Anita Khandelwal Nominated to Lead King County Department of Public Defense

Prior reporting had indicated that county leaders wouldn’t support her for the job due to her public opposition to the new youth detention center.

King County Executive Dow Constantine has nominated Anita Khandelwal to be the director of the county Department of Public Defense, an agency of 400 employees which serves defendants in King County District and Superior Courts as well as Seattle Muncipal Court.

Khandelwal has served as interim director of the county’s public-defense office ever since her predecessor, Lorinda Youngcourt, resigned in July after Constantine told her he wouldn’t reappoint her due to negative feedback from staff about her leadership. (Specifically, staff complained that she wasn’t proactively taking strong public stances on policy issues.) Prior to that, Khandelwal was the department’s director of law and policy. She joined the department back in 2015.

Constantine’s nomination comes several months after Khandelwal’s longevity as head of the Department of Public Defense was called into question by her public opposition to the new youth detention center in Seattle and the subsequent backlash from county elected leaders. King County Councilmember Dave Upthegrove told Crosscut in August that he wouldn’t vote for her if she were nominated, and Constantine allegedly relayed to Khandelwal that she wouldn’t be nominated over her criticism of the project. The controversy also called into question the independence of the public-defense department, which was brought under the umbrella of the county executive branch in 2013.

But now, publicly, Constantine has only praise for Khandelwal: “Anita is the best candidate to lead the Department of Public Defense and the challenging and important work it does every day. I listened to employees and stakeholders who wanted a change at Public Defense, and I am convinced Anita can best fulfill its mission to serve some of the most vulnerable people in our region—people who are personally affected by institutional racism, poverty, mental illness, and marginalization,” Constantine said in a statement released on Oct. 3.
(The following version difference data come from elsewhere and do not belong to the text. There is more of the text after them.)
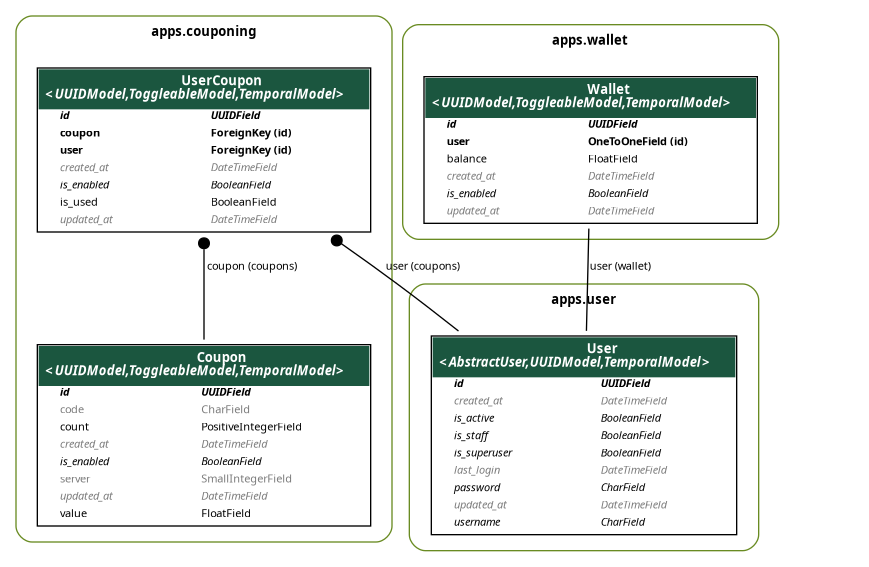
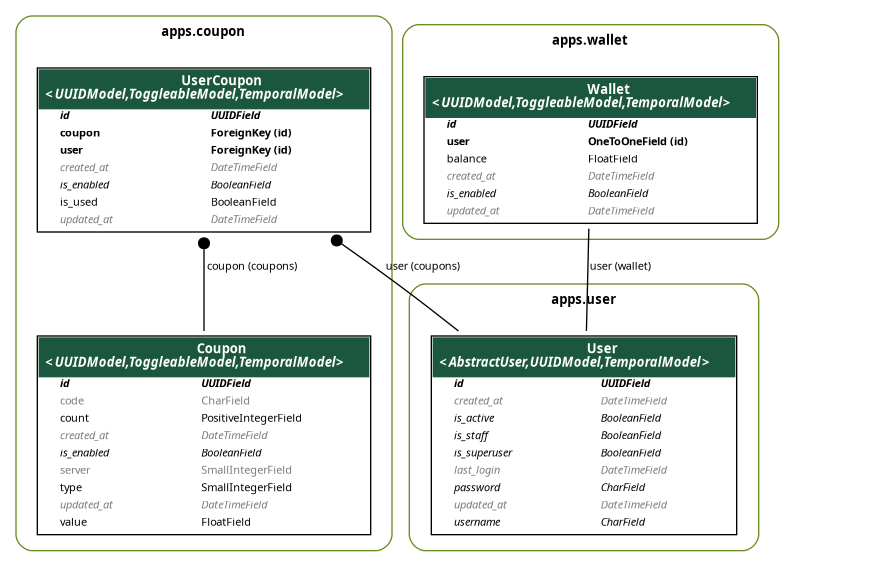
major refactor

Changed region(s): [[0.0, 0.5697, 0.4661, 0.9894], [0.1554, 0.03, 0.3107, 0.0899]]

diff --git a/apps/coupon/migrations/0001_initial.py b/apps/coupon/migrations/0001_initial.py
@@ -1,6 +1,6 @@
-# Generated by Django 4.2 on 2023-06-20 18:18
+# Generated by Django 4.2 on 2023-06-21 13:15
 
-from django.conf import settings
+import apps.coupon.utils
 import django.core.validators
 from django.db import migrations, models
 import django.db.models.deletion
@@ -12,7 +12,6 @@ class Migration(migrations.Migration):
     initial = True
 
     dependencies = [
-        migrations.swappable_dependency(settings.AUTH_USER_MODEL),
     ]
 
     operations = [
@@ -23,8 +22,11 @@ class Migration(migrations.Migration):
                 ('is_enabled', models.BooleanField(default=True, verbose_name='Is Enabled')),
                 ('created_at', models.DateTimeField(auto_now_add=True, verbose_name='Created at')),
                 ('updated_at', models.DateTimeField(auto_now=True, verbose_name='Updated at')),
-                ('code', models.CharField(max_length=6, unique=True, verbose_name='Code')),
+                ('code', models.CharField(blank=True, default=apps.coupon.utils.generate_unique_code, max_length=6, unique=True, verbose_name='Code')),
+                ('value', models.FloatField(validators=[django.core.validators.MinValueValidator(0.01)], verbose_name='Value')),
                 ('count', models.PositiveIntegerField(validators=[django.core.validators.MinValueValidator(1)], verbose_name='Count')),
+                ('type', models.SmallIntegerField(choices=[(0, 'Credit'), (1, 'Discount')], verbose_name='Type')),
+                ('server', models.SmallIntegerField(blank=True, choices=[(0, 'USA'), (1, 'EU'), (2, 'UAE')], null=True, verbose_name='Server')),
             ],
             options={
                 'verbose_name': 'Coupon',
@@ -39,8 +41,7 @@ class Migration(migrations.Migration):
                 ('created_at', models.DateTimeField(auto_now_add=True, verbose_name='Created at')),
                 ('updated_at', models.DateTimeField(auto_now=True, verbose_name='Updated at')),
                 ('is_used', models.BooleanField(default=False, verbose_name='Is Used')),
-                ('coupon', models.ForeignKey(on_delete=django.db.models.deletion.CASCADE, related_name='coupons', to='couponing.coupon')),
-                ('user', models.ForeignKey(on_delete=django.db.models.deletion.CASCADE, related_name='coupons', to=settings.AUTH_USER_MODEL)),
+                ('coupon', models.ForeignKey(on_delete=django.db.models.deletion.CASCADE, related_name='coupons', to='coupon.coupon')),
             ],
             options={
                 'verbose_name': 'User Coupon',

diff --git a/apps/user/migrations/0001_initial.py b/apps/user/migrations/0001_initial.py
@@ -1,4 +1,4 @@
-# Generated by Django 4.2 on 2023-06-20 16:53
+# Generated by Django 4.2 on 2023-06-21 13:15
 
 import apps.user.managers
 import django.contrib.auth.validators
@@ -25,7 +25,6 @@ class Migration(migrations.Migration):
                 ('last_login', models.DateTimeField(blank=True, null=True, verbose_name='last login')),
                 ('is_superuser', models.BooleanField(default=False, help_text='Designates that this user has all permissions without explicitly assigning them.', verbose_name='superuser status')),
                 ('username', models.CharField(error_messages={'unique': 'A user with that username already exists.'}, help_text='Required. 150 characters or fewer. Letters, digits and @/./+/-/_ only.', max_length=150, unique=True, validators=[django.contrib.auth.validators.UnicodeUsernameValidator()], verbose_name='username')),
-                ('email', models.EmailField(blank=True, max_length=254, verbose_name='email address')),
                 ('is_staff', models.BooleanField(default=False, help_text='Designates whether the user can log into this admin site.', verbose_name='staff status')),
                 ('is_active', models.BooleanField(default=True, help_text='Designates whether this user should be treated as active. Unselect this instead of deleting accounts.', verbose_name='active')),
                 ('groups', models.ManyToManyField(blank=True, help_text='The groups this user belongs to. A user will get all permissions granted to each of their groups.', related_name='user_set', related_query_name='user', to='auth.group', verbose_name='groups')),

diff --git a/apps/wallet/migrations/0001_initial.py b/apps/wallet/migrations/0001_initial.py
@@ -1,5 +1,6 @@
-# Generated by Django 4.2 on 2023-06-20 17:43
+# Generated by Django 4.2 on 2023-06-21 13:15
 
+from django.conf import settings
 import django.core.validators
 from django.db import migrations, models
 import django.db.models.deletion
@@ -11,6 +12,7 @@ class Migration(migrations.Migration):
     initial = True
 
     dependencies = [
+        migrations.swappable_dependency(settings.AUTH_USER_MODEL),
     ]
 
     operations = [
@@ -22,7 +24,7 @@ class Migration(migrations.Migration):
                 ('created_at', models.DateTimeField(auto_now_add=True, verbose_name='Created at')),
                 ('updated_at', models.DateTimeField(auto_now=True, verbose_name='Updated at')),
                 ('balance', models.FloatField(default=0, validators=[django.core.validators.MinValueValidator(0)], verbose_name='Balance')),
-                ('user', models.OneToOneField(on_delete=django.db.models.deletion.CASCADE, related_name='wallet', to='wallet.wallet')),
+                ('user', models.OneToOneField(on_delete=django.db.models.deletion.CASCADE, related_name='wallet', to=settings.AUTH_USER_MODEL)),
             ],
             options={
                 'verbose_name': 'Wallet',

diff --git a/apps/coupon/migrations/0002_initial.py b/apps/coupon/migrations/0002_initial.py
@@ -1,4 +1,4 @@
-# Generated by Django 4.2 on 2023-06-20 17:44
+# Generated by Django 4.2 on 2023-06-21 13:15
 
 from django.conf import settings
 from django.db import migrations, models
@@ -7,15 +7,17 @@ import django.db.models.deletion
 
 class Migration(migrations.Migration):
 
+    initial = True
+
     dependencies = [
+        ('coupon', '0001_initial'),
         migrations.swappable_dependency(settings.AUTH_USER_MODEL),
-        ('wallet', '0001_initial'),
     ]
 
     operations = [
-        migrations.AlterField(
-            model_name='wallet',
+        migrations.AddField(
+            model_name='usercoupon',
             name='user',
-            field=models.OneToOneField(on_delete=django.db.models.deletion.CASCADE, related_name='wallet', to=settings.AUTH_USER_MODEL),
+            field=models.ForeignKey(on_delete=django.db.models.deletion.CASCADE, related_name='coupons', to=settings.AUTH_USER_MODEL),
         ),
     ]

diff --git a/apps/coupon/models.py b/apps/coupon/models.py
@@ -11,7 +11,7 @@ from apps.core.models import (
     UUIDModel,
 )
 
-from apps.couponing.utils import generate_unique_code
+from apps.coupon.utils import generate_unique_code
 
 
 class Server(models.IntegerChoices):
@@ -22,7 +22,7 @@ class Server(models.IntegerChoices):
 
 class CouponType(models.IntegerChoices):
     CREDIT = 0, _('Credit')
-    REDEEMABLE = 1, _('Redeemable')
+    DISCOUNT = 1, _('Discount')
 
 
 class Coupon(UUIDModel, ToggleableModel, TemporalModel):
@@ -109,7 +109,7 @@ class UserCoupon(UUIDModel, ToggleableModel, TemporalModel):
         related_name='coupons',
     )
     coupon = models.ForeignKey(
-        'couponing.Coupon',
+        'coupon.Coupon',
         on_delete=models.CASCADE,
         related_name='coupons',
     )

diff --git a/config/settings/base.py b/config/settings/base.py
@@ -16,7 +16,7 @@ SECRET_KEY = config(
 INSTALLED_APPS = [
     # * Apps
     'apps.core.apps.CoreConfig',
-    'apps.couponing.apps.CouponingConfig',
+    'apps.coupon.apps.CouponConfig',
     'apps.user.apps.UserConfig',
     'apps.wallet.apps.WalletConfig',
 
@@ -110,7 +110,7 @@ DEFAULT_AUTO_FIELD = 'django.db.models.BigAutoField'
 
 
 class Filter(_Filter):
-    service = 'couponing'
+    service = 'coupon'
 
 
 LOGGING = get_logging(filter=Filter)
@@ -138,7 +138,7 @@ DATABASES = {
         'ENGINE': 'django.db.backends.postgresql',
         'NAME': config(
             'DB_NAME',
-            default='an-couponing',
+            default='cloud-coupon',
         ),
         'USER': config(
             'DB_USER',

diff --git a/config/urls.py b/config/urls.py
@@ -15,7 +15,7 @@ urlpatterns = [
         admin.site.urls,
     ),
     path(
-        'api/v1/couponing/',
+        'api/v1/coupon/',
         include('apps.urls'),
     ),
 ]
@@ -23,10 +23,10 @@ urlpatterns = [
 if settings.DEBUG:
     schema_view = get_schema_view(
         openapi.Info(
-            title='AN-Couponing',
+            title='Cloud-Coupon',
             default_version='0.0.1',
             description=
-            'Swagger UI for AN-Couponing backend service API Schema.',
+            'Swagger UI for Cloud-Coupon backend service API Schema.',
         ),
         permission_classes=[
             permissions.AllowAny,

diff --git a/apps/user/migrations/0002_user_email.py b/apps/user/migrations/0002_user_email.py
@@ -1,0 +1,18 @@
+# Generated by Django 4.2 on 2023-06-21 13:18
+
+from django.db import migrations, models
+
+
+class Migration(migrations.Migration):
+
+    dependencies = [
+        ('user', '0001_initial'),
+    ]
+
+    operations = [
+        migrations.AddField(
+            model_name='user',
+            name='email',
+            field=models.EmailField(blank=True, max_length=254, verbose_name='email address'),
+        ),
+    ]

diff --git a/apps/coupon/api/serializers.py b/apps/coupon/api/serializers.py
@@ -4,7 +4,7 @@ from rest_framework import serializers
 
 from apps.core.api.serializers import TemporalModelSerializer
 
-from apps.couponing.models import Coupon, UserCoupon
+from apps.coupon.models import Coupon, UserCoupon
 
 
 class CouponSerializer(serializers.ModelSerializer):

diff --git a/apps/coupon/admin.py b/apps/coupon/admin.py
@@ -3,7 +3,7 @@ from django.core.handlers.wsgi import WSGIRequest
 
 from apps.core.admin import TemporalModelAdmin, ToggleableModelAdmin
 
-from apps.couponing.models import Coupon, UserCoupon
+from apps.coupon.models import Coupon, UserCoupon
 
 
 @admin.register(Coupon)

diff --git a/apps/user/models.py b/apps/user/models.py
@@ -15,7 +15,6 @@ class User(AbstractUser, UUIDModel, TemporalModel):
     objects = CustomUserManager()
     active_objects = ActiveUserManager()
 
-    email = None
     first_name = None
     last_name = None
     date_joined = None

diff --git a/apps/coupon/apps.py b/apps/coupon/apps.py
@@ -1,6 +1,6 @@
 from django.apps import AppConfig
 
 
-class CouponingConfig(AppConfig):
+class CouponConfig(AppConfig):
     default_auto_field = 'django.db.models.BigAutoField'
-    name = 'apps.couponing'
+    name = 'apps.coupon'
“I am honored and humbled at the opportunity to work on behalf of our clients every day,” said Khandelwal in the release. “I’m excited at the prospect of supporting DPD staff in providing high-quality representation and collaborating with the community and other leaders in advocating for a more just and equitable criminal legal system.”

Khandelwal still needs approval from the county council. Councilmember Rod Dembowski, who chairs the council’s Committee of the Whole, said in a statement that he would move fast to schedule her confirmation hearing. “I commend Executive Constantine for making this nomination; it shows he respects the independence of this office as set forth in our charter and knows that those advancing differing views on critical public-policy issues, shared and debated, are essential in driving change and achieving the better justice-system outcomes for King County residents we all desire,” he wrote.

Councilmember Upthegrove, who previously said he wouldn’t vote for Khandelwal, has changed his tune, texting Seattle Weekly that he was originally concerned with Khandelwal’s “failure to communicate with county leaders before signing a county agency” onto a position that is at odds with the county council. He added that he was “surprised and angry with her poor communication” but has “calmed down since then” and has not yet decided how he will vote.

More in News & Comment

Seattle police car. Photo by Dmitri Fedortchenko, Flickr Creative Commons.
Oversight Group Rebukes Seattle’s Proposed Police Contract

Commissioners say the agreement rolls back reform, but labor groups and Mayor Durkan disagree. Meanwhile, a community activist might sue them.

Metro Revises Timeline for RapidRide Bus Expansion

After originally aiming to build 20 additional fast-service bus lines on high demand routes by 2040, King County Metro has changed its construction timelines and put 13 of those projects on hold.

Rape Allegation Against Sen. Joe Fain Divides King County Council

In a recent interview, Councilmember Kathy Lambert blamed Fain’s accuser for the alleged rape. Then Lambert’s colleagues distanced themselves from her comments.

The Seattle City Council introduced legislation to approve the Seattle Police Officer Guild’s tentative agreement with the city on Oct. 15, 2018. Photo by Melissa Hellmann
Will Seattle’s Police Contract Stand the Test of Reforms?

The Seattle City Council introduced legislation to approve a long-awaited agreement, but not everyone seems satisfied.

Paul Allen, shown in 2015. Courtesy of the Herald
Paul Allen Dead at 65

Microsoft co-founder, developer, and philanthropist routinely struggled with cancer.

Le family attorneys Linda Tran and Jeff Campiche stand on either side of Tommy Le’s parents, Hoai Le and Dieu Ho, at the Dat Lat Quan Vietnamese restaurant in White Center on Oct. 14. Photo by Josh Kelety
‘We’re Not Going to Give Up’: Vietnamese Community Rallies for Tommy Le

Over a year after law enforcement fatally shot the 20-year-old Burien resident, family and community members remain galvanized to seek justice.

County Officials to Use Downtown Seattle Jail as Homeless Shelter

The facility will house between 125 and 150 people, allow for 24-hour access, and likely won’t require that individuals be sober to stay there.

Most Read